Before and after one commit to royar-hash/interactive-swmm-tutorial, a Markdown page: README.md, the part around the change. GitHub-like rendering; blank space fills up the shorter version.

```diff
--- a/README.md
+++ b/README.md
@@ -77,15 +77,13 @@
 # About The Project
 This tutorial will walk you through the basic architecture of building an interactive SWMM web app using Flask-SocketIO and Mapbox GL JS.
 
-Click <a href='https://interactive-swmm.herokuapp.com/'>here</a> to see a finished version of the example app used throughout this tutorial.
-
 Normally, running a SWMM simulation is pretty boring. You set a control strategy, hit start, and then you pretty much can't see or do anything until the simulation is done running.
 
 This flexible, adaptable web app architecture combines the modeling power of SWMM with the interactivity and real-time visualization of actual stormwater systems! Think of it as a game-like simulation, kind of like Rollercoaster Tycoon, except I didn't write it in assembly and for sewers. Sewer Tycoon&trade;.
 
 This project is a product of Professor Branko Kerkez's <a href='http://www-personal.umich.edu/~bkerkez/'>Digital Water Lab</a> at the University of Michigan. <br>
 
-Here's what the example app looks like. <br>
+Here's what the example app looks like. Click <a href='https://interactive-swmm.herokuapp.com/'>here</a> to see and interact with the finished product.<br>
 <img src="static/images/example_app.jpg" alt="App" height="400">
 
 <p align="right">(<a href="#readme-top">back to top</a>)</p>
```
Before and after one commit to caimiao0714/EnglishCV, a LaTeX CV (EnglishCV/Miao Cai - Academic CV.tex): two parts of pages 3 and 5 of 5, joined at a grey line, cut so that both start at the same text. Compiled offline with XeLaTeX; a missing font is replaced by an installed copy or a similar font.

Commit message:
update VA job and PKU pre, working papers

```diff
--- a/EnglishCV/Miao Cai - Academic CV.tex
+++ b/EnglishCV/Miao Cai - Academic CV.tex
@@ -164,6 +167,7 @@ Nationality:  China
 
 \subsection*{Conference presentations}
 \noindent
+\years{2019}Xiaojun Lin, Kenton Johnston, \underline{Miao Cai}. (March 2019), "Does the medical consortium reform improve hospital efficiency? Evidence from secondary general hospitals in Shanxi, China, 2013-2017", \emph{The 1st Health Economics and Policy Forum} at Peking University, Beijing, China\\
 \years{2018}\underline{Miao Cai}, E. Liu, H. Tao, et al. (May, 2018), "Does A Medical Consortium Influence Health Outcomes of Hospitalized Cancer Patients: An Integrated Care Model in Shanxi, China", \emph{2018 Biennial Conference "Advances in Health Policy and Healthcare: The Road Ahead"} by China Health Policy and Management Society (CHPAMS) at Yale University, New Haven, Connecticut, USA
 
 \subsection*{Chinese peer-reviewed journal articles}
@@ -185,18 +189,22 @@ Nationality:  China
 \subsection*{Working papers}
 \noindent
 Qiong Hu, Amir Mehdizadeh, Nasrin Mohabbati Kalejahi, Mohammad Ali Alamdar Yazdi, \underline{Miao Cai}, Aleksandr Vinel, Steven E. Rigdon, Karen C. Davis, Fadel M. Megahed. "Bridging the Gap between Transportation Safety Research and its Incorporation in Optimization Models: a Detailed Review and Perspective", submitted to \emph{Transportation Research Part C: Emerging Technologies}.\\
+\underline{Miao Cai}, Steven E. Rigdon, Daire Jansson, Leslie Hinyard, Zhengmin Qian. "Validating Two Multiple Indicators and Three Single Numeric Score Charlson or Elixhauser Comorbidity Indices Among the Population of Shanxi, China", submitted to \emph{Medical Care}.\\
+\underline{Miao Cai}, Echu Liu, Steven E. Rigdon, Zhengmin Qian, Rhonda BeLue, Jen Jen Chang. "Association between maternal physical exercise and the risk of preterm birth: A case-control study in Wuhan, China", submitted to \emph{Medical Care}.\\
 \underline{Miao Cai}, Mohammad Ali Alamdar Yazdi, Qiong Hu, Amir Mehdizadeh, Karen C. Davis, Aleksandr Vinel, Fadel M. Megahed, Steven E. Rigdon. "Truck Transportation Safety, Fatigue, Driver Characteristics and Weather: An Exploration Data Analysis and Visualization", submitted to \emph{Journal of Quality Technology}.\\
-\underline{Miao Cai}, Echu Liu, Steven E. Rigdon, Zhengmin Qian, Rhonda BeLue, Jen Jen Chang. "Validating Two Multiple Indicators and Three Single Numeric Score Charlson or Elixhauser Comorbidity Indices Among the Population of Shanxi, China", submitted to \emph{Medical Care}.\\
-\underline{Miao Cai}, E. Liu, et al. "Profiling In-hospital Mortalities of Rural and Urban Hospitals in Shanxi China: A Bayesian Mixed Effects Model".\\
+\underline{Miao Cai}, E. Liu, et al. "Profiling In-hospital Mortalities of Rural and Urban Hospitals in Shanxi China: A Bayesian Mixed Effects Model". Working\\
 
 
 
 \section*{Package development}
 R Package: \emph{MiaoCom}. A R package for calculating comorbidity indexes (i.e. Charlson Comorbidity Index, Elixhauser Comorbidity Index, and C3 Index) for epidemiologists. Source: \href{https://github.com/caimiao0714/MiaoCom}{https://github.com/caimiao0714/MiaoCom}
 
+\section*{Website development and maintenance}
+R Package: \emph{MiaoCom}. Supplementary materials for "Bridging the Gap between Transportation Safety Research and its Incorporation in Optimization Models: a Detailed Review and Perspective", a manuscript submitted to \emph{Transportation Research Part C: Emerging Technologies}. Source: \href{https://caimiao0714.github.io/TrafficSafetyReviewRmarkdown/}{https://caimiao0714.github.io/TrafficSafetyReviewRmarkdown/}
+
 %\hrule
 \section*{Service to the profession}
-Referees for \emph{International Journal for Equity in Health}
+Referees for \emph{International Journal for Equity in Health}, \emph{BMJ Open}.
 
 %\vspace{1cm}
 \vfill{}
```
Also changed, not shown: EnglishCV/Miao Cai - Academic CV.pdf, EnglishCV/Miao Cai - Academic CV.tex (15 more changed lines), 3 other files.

### EXERCISE GOAL
Make sure that every entry above is copied out exactly as it stands.

### OUTPUT OF THE TASK
Before and after one commit to royar-hash/interactive-swmm-tutorial, a Markdown page: README.md, the part around the change. GitHub-like rendering; blank space fills up the shorter version.

```diff
--- a/README.md
+++ b/README.md
@@ -77,15 +77,13 @@
 # About The Project
 This tutorial will walk you through the basic architecture of building an interactive SWMM web app using Flask-SocketIO and Mapbox GL JS.
 
-Click <a href='https://interactive-swmm.herokuapp.com/'>here</a> to see a finished version of the example app used throughout this tutorial.
-
 Normally, running a SWMM simulation is pretty boring. You set a control strategy, hit start, and then you pretty much can't see or do anything until the simulation is done running.
 
 This flexible, adaptable web app architecture combines the modeling power of SWMM with the interactivity and real-time visualization of actual stormwater systems! Think of it as a game-like simulation, kind of like Rollercoaster Tycoon, except I didn't write it in assembly and for sewers. Sewer Tycoon&trade;.
 
 This project is a product of Professor Branko Kerkez's <a href='http://www-personal.umich.edu/~bkerkez/'>Digital Water Lab</a> at the University of Michigan. <br>
 
-Here's what the example app looks like. <br>
+Here's what the example app looks like. Click <a href='https://interactive-swmm.herokuapp.com/'>here</a> to see and interact with the finished product.<br>
 <img src="static/images/example_app.jpg" alt="App" height="400">
 
 <p align="right">(<a href="#readme-top">back to top</a>)</p>
```
Before and after one commit to caimiao0714/EnglishCV, a LaTeX CV (EnglishCV/Miao Cai - Academic CV.tex): two parts of pages 3 and 5 of 5, joined at a grey line, cut so that both start at the same text. Compiled offline with XeLaTeX; a missing font is replaced by an installed copy or a similar font.

Commit message:
update VA job and PKU pre, working papers

```diff
--- a/EnglishCV/Miao Cai - Academic CV.tex
+++ b/EnglishCV/Miao Cai - Academic CV.tex
@@ -164,6 +167,7 @@ Nationality:  China
 
 \subsection*{Conference presentations}
 \noindent
+\years{2019}Xiaojun Lin, Kenton Johnston, \underline{Miao Cai}. (March 2019), "Does the medical consortium reform improve hospital efficiency? Evidence from secondary general hospitals in Shanxi, China, 2013-2017", \emph{The 1st Health Economics and Policy Forum} at Peking University, Beijing, China\\
 \years{2018}\underline{Miao Cai}, E. Liu, H. Tao, et al. (May, 2018), "Does A Medical Consortium Influence Health Outcomes of Hospitalized Cancer Patients: An Integrated Care Model in Shanxi, China", \emph{2018 Biennial Conference "Advances in Health Policy and Healthcare: The Road Ahead"} by China Health Policy and Management Society (CHPAMS) at Yale University, New Haven, Connecticut, USA
 
 \subsection*{Chinese peer-reviewed journal articles}
@@ -185,18 +189,22 @@ Nationality:  China
 \subsection*{Working papers}
 \noindent
 Qiong Hu, Amir Mehdizadeh, Nasrin Mohabbati Kalejahi, Mohammad Ali Alamdar Yazdi, \underline{Miao Cai}, Aleksandr Vinel, Steven E. Rigdon, Karen C. Davis, Fadel M. Megahed. "Bridging the Gap between Transportation Safety Research and its Incorporation in Optimization Models: a Detailed Review and Perspective", submitted to \emph{Transportation Research Part C: Emerging Technologies}.\\
+\underline{Miao Cai}, Steven E. Rigdon, Daire Jansson, Leslie Hinyard, Zhengmin Qian. "Validating Two Multiple Indicators and Three Single Numeric Score Charlson or Elixhauser Comorbidity Indices Among the Population of Shanxi, China", submitted to \emph{Medical Care}.\\
+\underline{Miao Cai}, Echu Liu, Steven E. Rigdon, Zhengmin Qian, Rhonda BeLue, Jen Jen Chang. "Association between maternal physical exercise and the risk of preterm birth: A case-control study in Wuhan, China", submitted to \emph{Medical Care}.\\
 \underline{Miao Cai}, Mohammad Ali Alamdar Yazdi, Qiong Hu, Amir Mehdizadeh, Karen C. Davis, Aleksandr Vinel, Fadel M. Megahed, Steven E. Rigdon. "Truck Transportation Safety, Fatigue, Driver Characteristics and Weather: An Exploration Data Analysis and Visualization", submitted to \emph{Journal of Quality Technology}.\\
-\underline{Miao Cai}, Echu Liu, Steven E. Rigdon, Zhengmin Qian, Rhonda BeLue, Jen Jen Chang. "Validating Two Multiple Indicators and Three Single Numeric Score Charlson or Elixhauser Comorbidity Indices Among the Population of Shanxi, China", submitted to \emph{Medical Care}.\\
-\underline{Miao Cai}, E. Liu, et al. "Profiling In-hospital Mortalities of Rural and Urban Hospitals in Shanxi China: A Bayesian Mixed Effects Model".\\
+\underline{Miao Cai}, E. Liu, et al. "Profiling In-hospital Mortalities of Rural and Urban Hospitals in Shanxi China: A Bayesian Mixed Effects Model". Working\\
 
 
 
 \section*{Package development}
 R Package: \emph{MiaoCom}. A R package for calculating comorbidity indexes (i.e. Charlson Comorbidity Index, Elixhauser Comorbidity Index, and C3 Index) for epidemiologists. Source: \href{https://github.com/caimiao0714/MiaoCom}{https://github.com/caimiao0714/MiaoCom}
 
+\section*{Website development and maintenance}
+R Package: \emph{MiaoCom}. Supplementary materials for "Bridging the Gap between Transportation Safety Research and its Incorporation in Optimization Models: a Detailed Review and Perspective", a manuscript submitted to \emph{Transportation Research Part C: Emerging Technologies}. Source: \href{https://caimiao0714.github.io/TrafficSafetyReviewRmarkdown/}{https://caimiao0714.github.io/TrafficSafetyReviewRmarkdown/}
+
 %\hrule
 \section*{Service to the profession}
-Referees for \emph{International Journal for Equity in Health}
+Referees for \emph{International Journal for Equity in Health}, \emph{BMJ Open}.
 
 %\vspace{1cm}
 \vfill{}
```
Also changed, not shown: EnglishCV/Miao Cai - Academic CV.pdf, EnglishCV/Miao Cai - Academic CV.tex (15 more changed lines), 3 other files.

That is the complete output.